RECORDED INFORMATION —
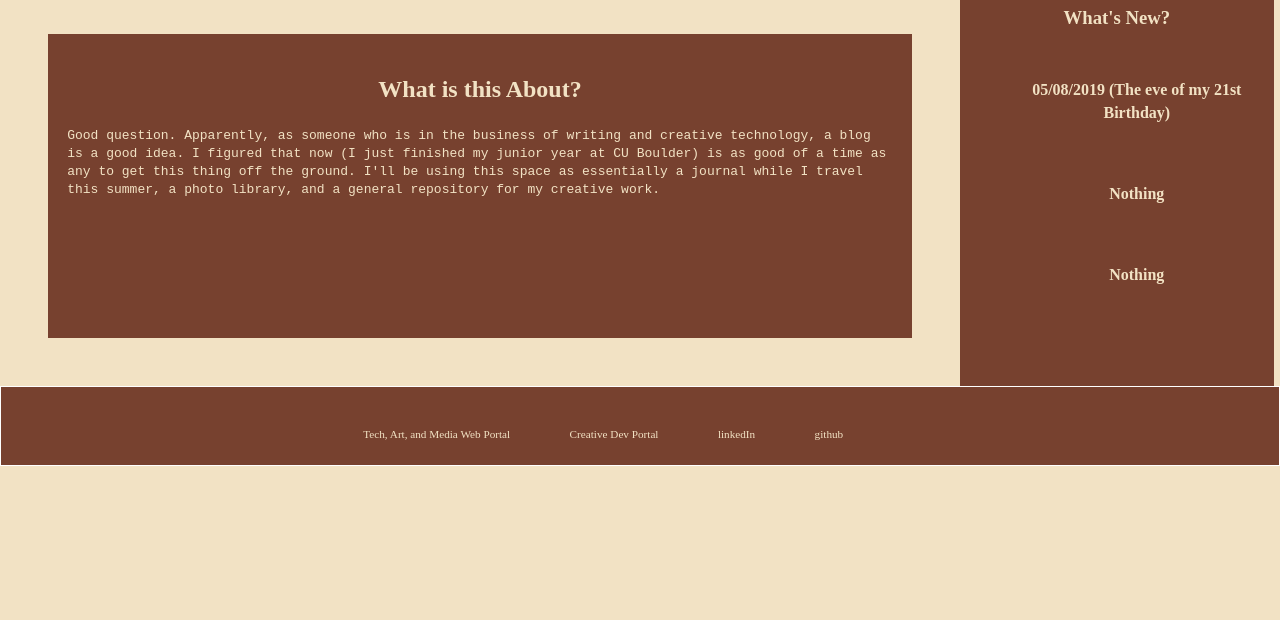
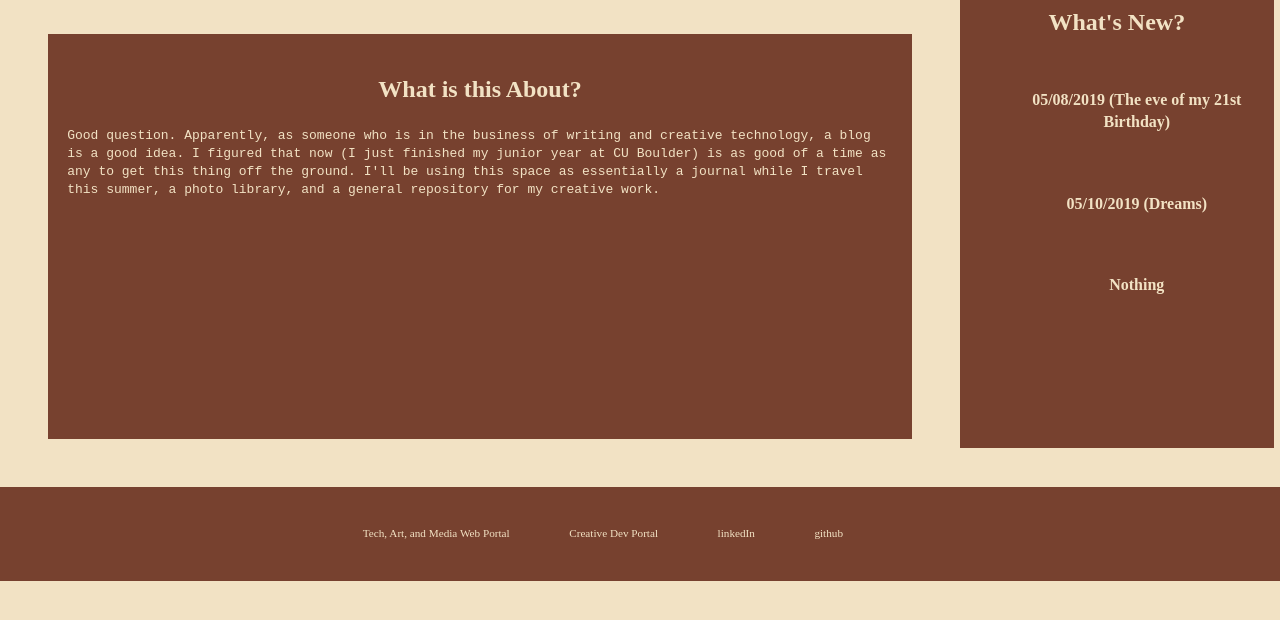
Before and after one commit to allyfall/PersonalBlog, a plain HTML site: page index.html in a window 1280 px wide. Shown: the part 114-734 px from the top of the page. Drawn offline with nearby package versions, Linux system fonts and the light colour scheme.

Commit message:
added second blog link to home page. Fixed footer

```diff
--- a/index.html
+++ b/index.html
@@ -46,14 +46,13 @@
     <p>Good question. Apparently, as someone who is in the business of writing and creative technology, a blog is a good idea. I figured that now (I just finished my junior year at CU Boulder) is as good of a time as any to get this thing off the ground. I'll be using this space as essentially a journal while I travel this summer, a photo library, and a general repository for my creative work.</p>
   </section>
   <aside class="side">
-    <h3>What's New?</h3>
+    <h2>What's New?</h3>
     <ul>
       <li>
         <a href="thoughts.html#Post1"><h4>05/08/2019 (The eve of my 21st Birthday)</h4></a>
       </li>
       <li>
-        <h4>Nothing</h4>
-        <p></p>
+        <a href="thoughts.html#Post2"><h4>05/10/2019 (Dreams)</h4></a>
       </li>
       <li>
         <h4>Nothing</h4>
--- a/scss/_base.scss
+++ b/scss/_base.scss
@@ -37,7 +37,7 @@ nav{
 }
 .gridbod{
 	display: grid;
-	grid-template-rows: 100px 400px 80px;
+	grid-template-rows: 100px 85% auto;
 	grid-template-columns: 1fr 1fr 1fr 1fr;
 	grid-template-areas:
 		"upper upper navi navi"
@@ -65,9 +65,13 @@ nav{
 	grid-area: side;
 	background:$bgColor;
 	margin-right:2%;
+	margin-bottom:12%;
 	color:$acColor;
-	h3{
+	h2{
 		text-align: center;
+	}
+	h4{
+		margin-left:0%;
 	}
 	p{
 		padding-left: 4%;
@@ -88,7 +92,8 @@ nav{
 	}
 	font-size: .7em;
 	background-color: $bgColor;
-	border: double white 1px;
+	// border: double white 1px;
+	// margin-top: 10%;
 }
 .thoughts{
 	section{
```
Also changed, not shown: css/main.css.
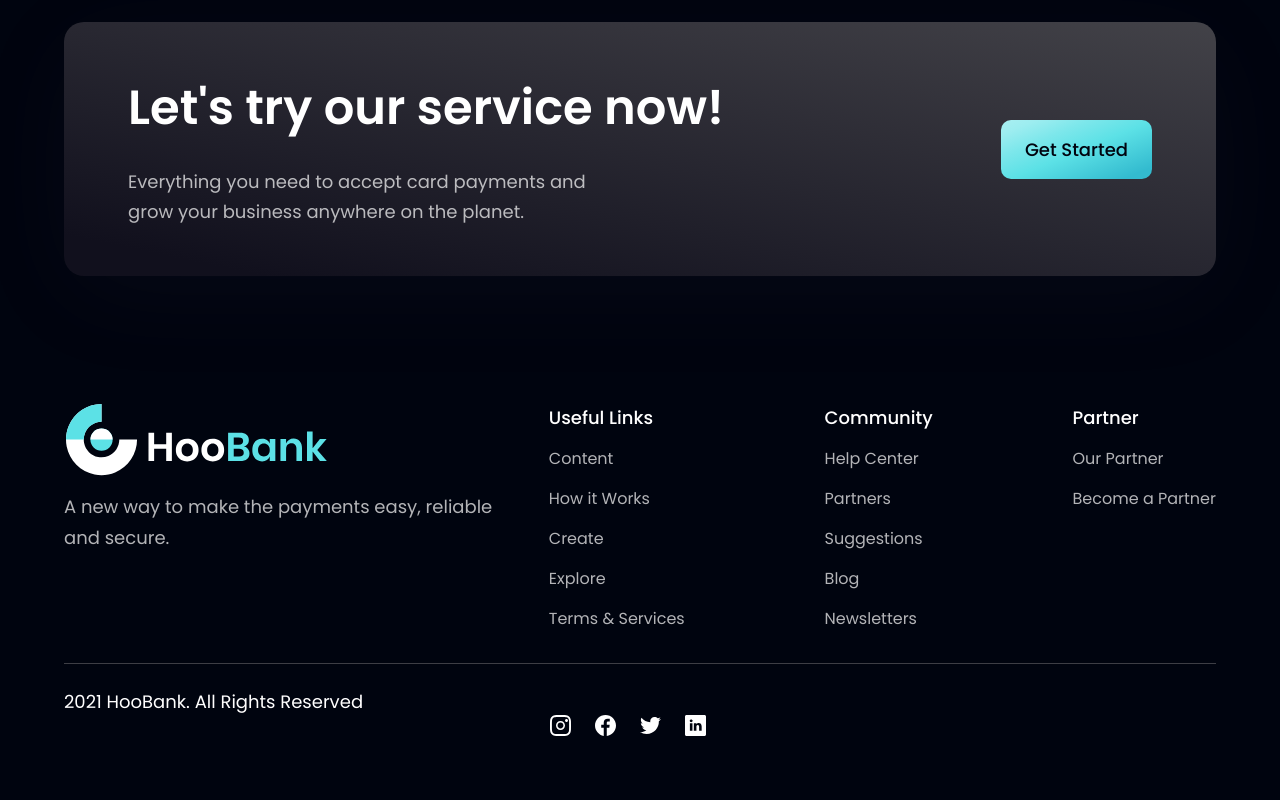
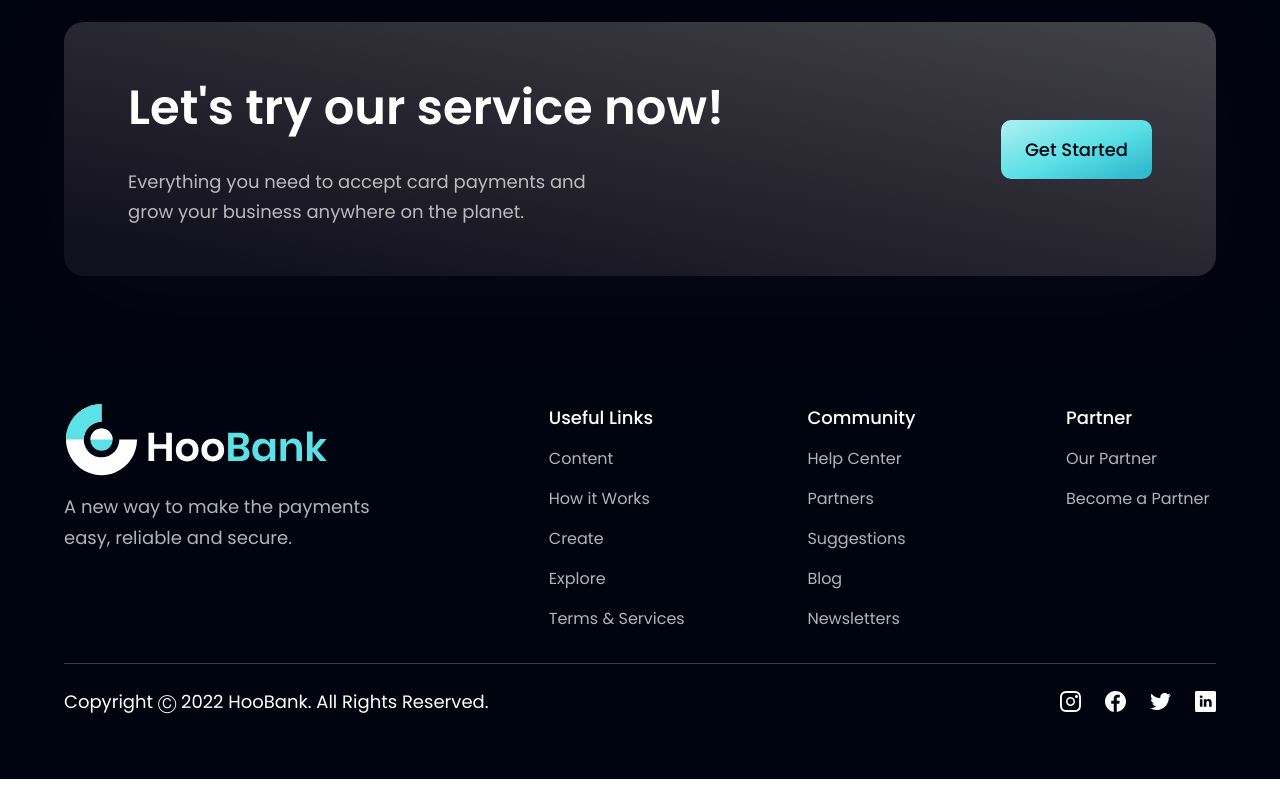
Before and after one commit to kavyahp/Hoobank-Website, a React (Vite) app: page / in a window 1280 px wide. Shown: the part 4069-4869 px from the top of the page. After the commit the page ends 4848 px from the top, so only its background shows below. Built offline with nearby package versions, Linux system fonts and the light colour scheme.

Commit message:
Fixed Flebox Issues

```diff
--- a/src/components/Footer.jsx
+++ b/src/components/Footer.jsx
@@ -5,45 +5,58 @@
 const Footer = () => (
   <section className={`${styles.flexCenter} ${styles.paddingY} flex-col`}>
     <div className={`${styles.flexStart} md:flex-row flex-col mb-8 w-full`}>
-      <div className="flex-1 flex flex-col justify-start mr-10">
+      <div className="flex-[1] flex flex-col justify-start mr-10">
         <img
           src={logo}
           alt="hoobank"
-          className="w-[266px] h-[72px] object-contain"
+          className="w-[266px] h-[72.14px] object-contain"
         />
-        <p className={`${styles.paragraph} mt-4 max-w-[310pxs]`}>
+        <p className={`${styles.paragraph} mt-4 max-w-[312px]`}>
           A new way to make the payments easy, reliable and secure.
         </p>
       </div>
 
-      <div className="flex-[1.5] w-full flex flex-rpw justify-between flex-wrap md:mt-0 mt-10 ">
-        {footerLinks.map((footerLink) =>(
-          <div key={footerLink.key} className="flex flex-col ss:my-0 my-4 min-w-[15px] ">
-            <h4 className="font-poppins font-medium text-[18px] leading-[27px] text-white ">
-              {footerLink.title}
+      <div className="flex-[1.5] w-full flex flex-row justify-between flex-wrap md:mt-0 mt-10">
+        {footerLinks.map((footerlink) => (
+          <div key={footerlink.title} className={`flex flex-col ss:my-0 my-4 min-w-[150px]`}>
+            <h4 className="font-poppins font-medium text-[18px] leading-[27px] text-white">
+              {footerlink.title}
+            </h4>
             <ul className="list-none mt-4">
-                {footerLink.links.map((link,index) => (
-                  <li key={link.name} className={`font-poppins font-normal text-[16px] leading-[24px] text-dimWhite hover:text-secondary cursor-pointer ${index !==footerLink.links.length -1 ? 'mb-4' : 'mb-0'} `}   >
+              {footerlink.links.map((link, index) => (
+                <li
+                  key={link.name}
+                  className={`font-poppins font-normal text-[16px] leading-[24px] text-dimWhite hover:text-secondary cursor-pointer ${
+                    index !== footerlink.links.length - 1 ? "mb-4" : "mb-0"
+                  }`}
+                >
                   {link.name}
                 </li>
               ))}
             </ul>
-            </h4>
           </div>
         ))}
       </div>
     </div>
 
-    <div className="w-full flex justify-between items-center md:flex-row flex-col pt-6 border-t-[1px] border-t-[#3D3E45]">
-      <p className="font-poppins font-normal text-[18px] leading-[27px] text-white text-center ">
-        2021 HooBank. All Rights Reserved
+    <div className="w-full flex justify-between items-center md:flex-row flex-col pt-6 border-t-[1px] border-t-[#3F3E45]">
+      <p className="font-poppins font-normal text-center text-[18px] leading-[27px] text-white">
+        Copyright Ⓒ 2022 HooBank. All Rights Reserved.
       </p>
-    </div>
 
       <div className="flex flex-row md:mt-0 mt-6">
         {socialMedia.map((social, index) => (
-      <img key={social.id} src={social.icon} alt={social.id} className={`w-[21px] h-[21px] object-contain cursor-pointer ${index !== socialMedia.lenght -1 ? 'mr-6' : 'mr-0'}`} />
+          <img
+            key={social.id}
+            src={social.icon}
+            alt={social.id}
+            className={`w-[21px] h-[21px] object-contain cursor-pointer ${
+              index !== socialMedia.length - 1 ? "mr-6" : "mr-0"
+            }`}
+            onClick={() => window.open(social.link)}
+          />
         ))}
+      </div>
     </div>
   </section>
 );
```
Lines whose indentation alone changed are shown as unchanged.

EXERCISE DESCRIPTION —
Total the lines of the data that include the word "text", and give that total as the sole response.

YOUR RESPONSE —
7